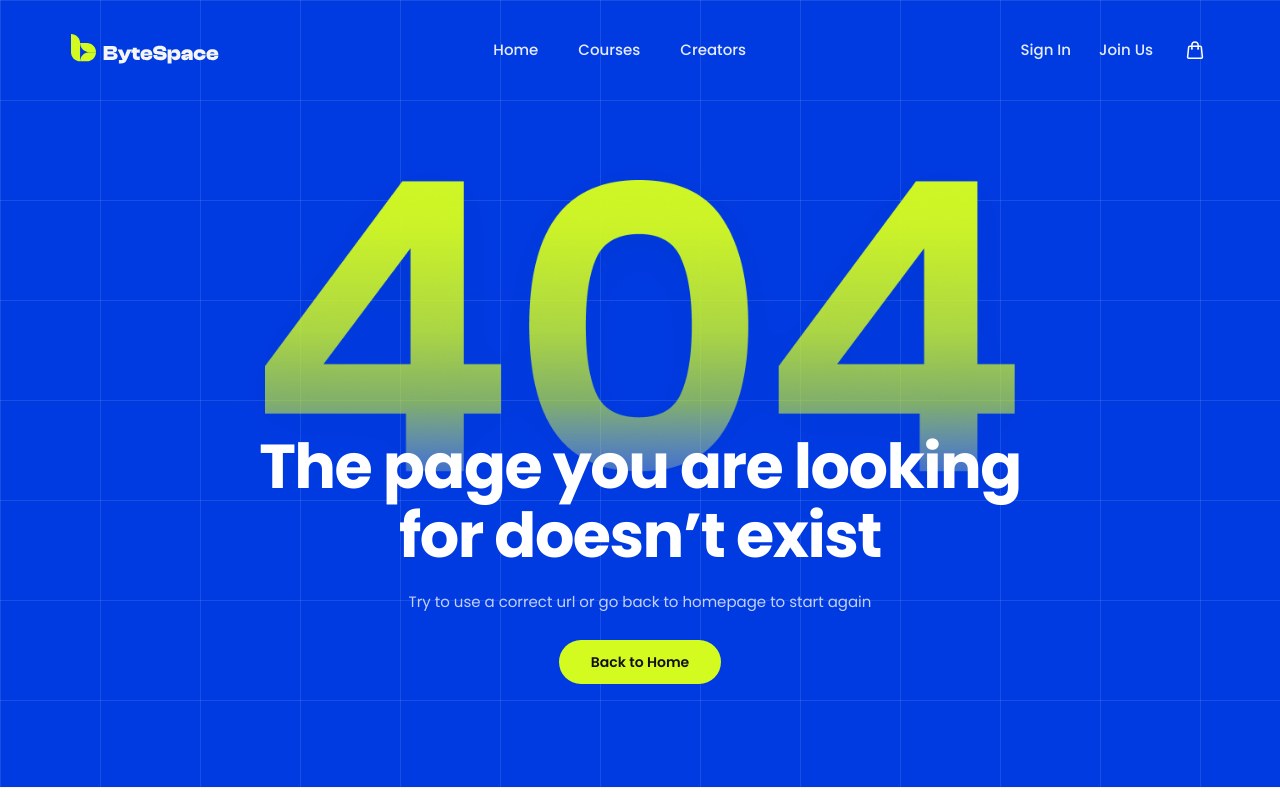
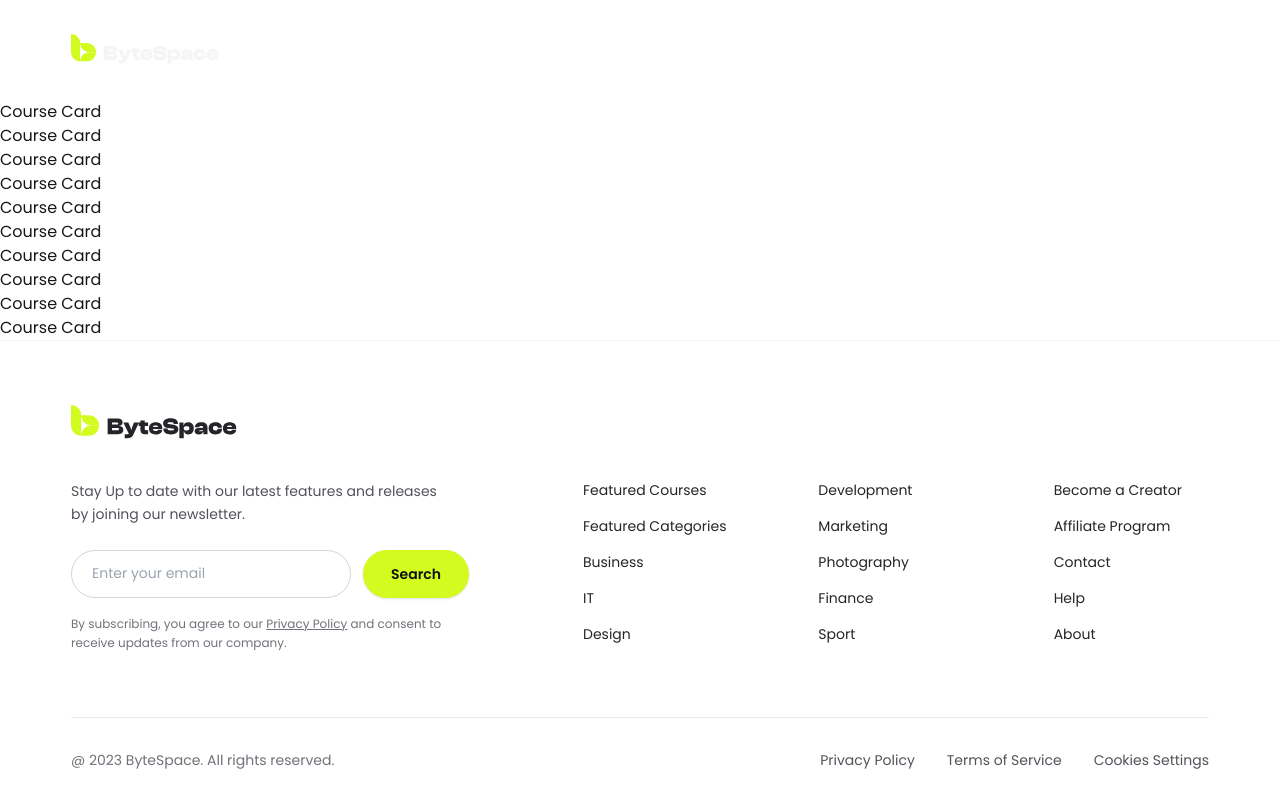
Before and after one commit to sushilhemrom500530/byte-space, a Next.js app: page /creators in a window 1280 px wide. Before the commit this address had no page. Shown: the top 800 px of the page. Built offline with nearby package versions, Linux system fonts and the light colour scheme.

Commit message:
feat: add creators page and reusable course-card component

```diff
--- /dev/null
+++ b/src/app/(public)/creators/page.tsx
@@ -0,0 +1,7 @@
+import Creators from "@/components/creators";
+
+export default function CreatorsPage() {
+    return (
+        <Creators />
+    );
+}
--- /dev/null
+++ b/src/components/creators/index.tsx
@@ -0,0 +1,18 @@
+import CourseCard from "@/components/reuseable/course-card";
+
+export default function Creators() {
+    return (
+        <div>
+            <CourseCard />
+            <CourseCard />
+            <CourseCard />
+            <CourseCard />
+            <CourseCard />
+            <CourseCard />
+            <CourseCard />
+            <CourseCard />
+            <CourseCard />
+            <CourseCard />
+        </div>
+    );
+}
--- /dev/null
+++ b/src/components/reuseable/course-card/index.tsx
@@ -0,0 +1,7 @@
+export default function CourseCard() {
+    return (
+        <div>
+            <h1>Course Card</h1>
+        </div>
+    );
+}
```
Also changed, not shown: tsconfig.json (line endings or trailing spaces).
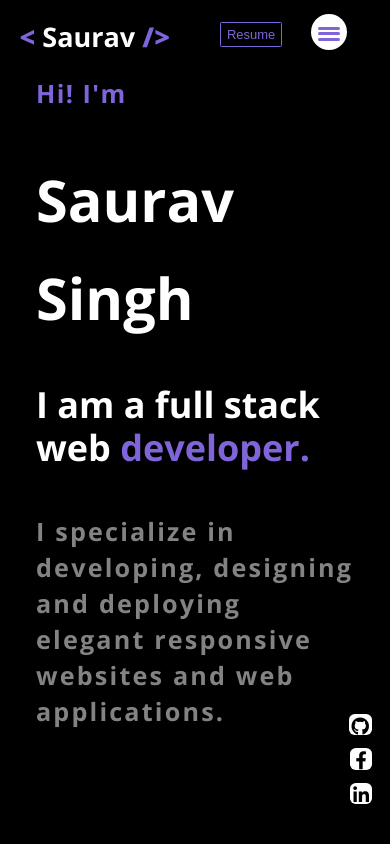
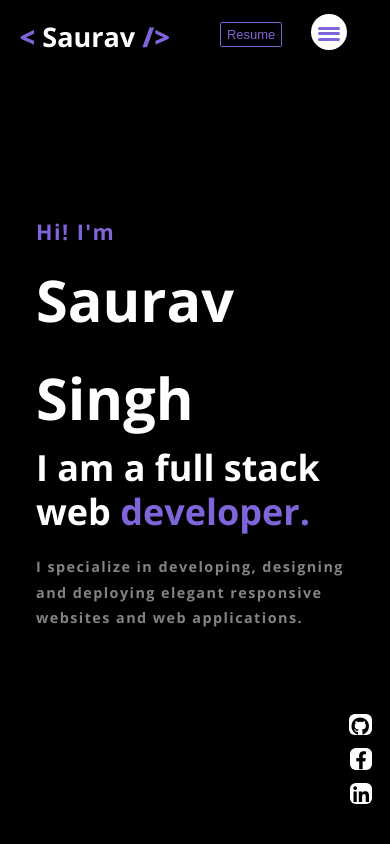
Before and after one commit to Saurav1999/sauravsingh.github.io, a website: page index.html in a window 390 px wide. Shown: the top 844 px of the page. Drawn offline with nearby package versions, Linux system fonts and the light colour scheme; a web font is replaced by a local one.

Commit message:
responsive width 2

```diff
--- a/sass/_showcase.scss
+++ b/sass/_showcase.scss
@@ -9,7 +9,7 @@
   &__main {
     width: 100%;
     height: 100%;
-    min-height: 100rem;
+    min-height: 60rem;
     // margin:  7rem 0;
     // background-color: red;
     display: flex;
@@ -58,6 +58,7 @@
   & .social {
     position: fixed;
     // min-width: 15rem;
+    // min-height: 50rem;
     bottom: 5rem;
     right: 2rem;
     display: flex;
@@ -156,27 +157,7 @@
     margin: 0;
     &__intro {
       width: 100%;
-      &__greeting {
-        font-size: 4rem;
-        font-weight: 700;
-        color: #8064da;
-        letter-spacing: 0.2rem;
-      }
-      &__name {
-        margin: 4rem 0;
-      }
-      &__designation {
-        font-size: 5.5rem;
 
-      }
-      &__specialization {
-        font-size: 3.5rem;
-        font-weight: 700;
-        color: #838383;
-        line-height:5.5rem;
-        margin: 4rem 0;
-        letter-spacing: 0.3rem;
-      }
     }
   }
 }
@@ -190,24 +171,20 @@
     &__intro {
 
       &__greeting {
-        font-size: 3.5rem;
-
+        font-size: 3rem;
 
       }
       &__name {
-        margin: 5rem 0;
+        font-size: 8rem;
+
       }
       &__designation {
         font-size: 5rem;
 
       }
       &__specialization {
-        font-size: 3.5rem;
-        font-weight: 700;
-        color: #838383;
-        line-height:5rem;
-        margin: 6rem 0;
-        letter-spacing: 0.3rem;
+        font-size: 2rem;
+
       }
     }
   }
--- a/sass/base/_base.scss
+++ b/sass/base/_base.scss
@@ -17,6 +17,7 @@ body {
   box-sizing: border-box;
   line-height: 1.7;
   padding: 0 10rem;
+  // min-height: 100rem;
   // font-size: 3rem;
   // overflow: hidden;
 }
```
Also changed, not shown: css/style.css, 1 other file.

────────────────────

[Activity]
Return each record exactly as given, excluding any image.

[Written response]
Before and after one commit to sushilhemrom500530/byte-space, a Next.js app: page /creators in a window 1280 px wide. Before the commit this address had no page. Shown: the top 800 px of the page. Built offline with nearby package versions, Linux system fonts and the light colour scheme.

Commit message:
feat: add creators page and reusable course-card component

```diff
--- /dev/null
+++ b/src/app/(public)/creators/page.tsx
@@ -0,0 +1,7 @@
+import Creators from "@/components/creators";
+
+export default function CreatorsPage() {
+    return (
+        <Creators />
+    );
+}
--- /dev/null
+++ b/src/components/creators/index.tsx
@@ -0,0 +1,18 @@
+import CourseCard from "@/components/reuseable/course-card";
+
+export default function Creators() {
+    return (
+        <div>
+            <CourseCard />
+            <CourseCard />
+            <CourseCard />
+            <CourseCard />
+            <CourseCard />
+            <CourseCard />
+            <CourseCard />
+            <CourseCard />
+            <CourseCard />
+            <CourseCard />
+        </div>
+    );
+}
--- /dev/null
+++ b/src/components/reuseable/course-card/index.tsx
@@ -0,0 +1,7 @@
+export default function CourseCard() {
+    return (
+        <div>
+            <h1>Course Card</h1>
+        </div>
+    );
+}
```
Also changed, not shown: tsconfig.json (line endings or trailing spaces).
Before and after one commit to Saurav1999/sauravsingh.github.io, a website: page index.html in a window 390 px wide. Shown: the top 844 px of the page. Drawn offline with nearby package versions, Linux system fonts and the light colour scheme; a web font is replaced by a local one.

Commit message:
responsive width 2

```diff
--- a/sass/_showcase.scss
+++ b/sass/_showcase.scss
@@ -9,7 +9,7 @@
   &__main {
     width: 100%;
     height: 100%;
-    min-height: 100rem;
+    min-height: 60rem;
     // margin:  7rem 0;
     // background-color: red;
     display: flex;
@@ -58,6 +58,7 @@
   & .social {
     position: fixed;
     // min-width: 15rem;
+    // min-height: 50rem;
     bottom: 5rem;
     right: 2rem;
     display: flex;
@@ -156,27 +157,7 @@
     margin: 0;
     &__intro {
       width: 100%;
-      &__greeting {
-        font-size: 4rem;
-        font-weight: 700;
-        color: #8064da;
-        letter-spacing: 0.2rem;
-      }
-      &__name {
-        margin: 4rem 0;
-      }
-      &__designation {
-        font-size: 5.5rem;
 
-      }
-      &__specialization {
-        font-size: 3.5rem;
-        font-weight: 700;
-        color: #838383;
-        line-height:5.5rem;
-        margin: 4rem 0;
-        letter-spacing: 0.3rem;
-      }
     }
   }
 }
@@ -190,24 +171,20 @@
     &__intro {
 
       &__greeting {
-        font-size: 3.5rem;
-
+        font-size: 3rem;
 
       }
       &__name {
-        margin: 5rem 0;
+        font-size: 8rem;
+
       }
       &__designation {
         font-size: 5rem;
 
       }
       &__specialization {
-        font-size: 3.5rem;
-        font-weight: 700;
-        color: #838383;
-        line-height:5rem;
-        margin: 6rem 0;
-        letter-spacing: 0.3rem;
+        font-size: 2rem;
+
       }
     }
   }
--- a/sass/base/_base.scss
+++ b/sass/base/_base.scss
@@ -17,6 +17,7 @@ body {
   box-sizing: border-box;
   line-height: 1.7;
   padding: 0 10rem;
+  // min-height: 100rem;
   // font-size: 3rem;
   // overflow: hidden;
 }
```
Also changed, not shown: css/style.css, 1 other file.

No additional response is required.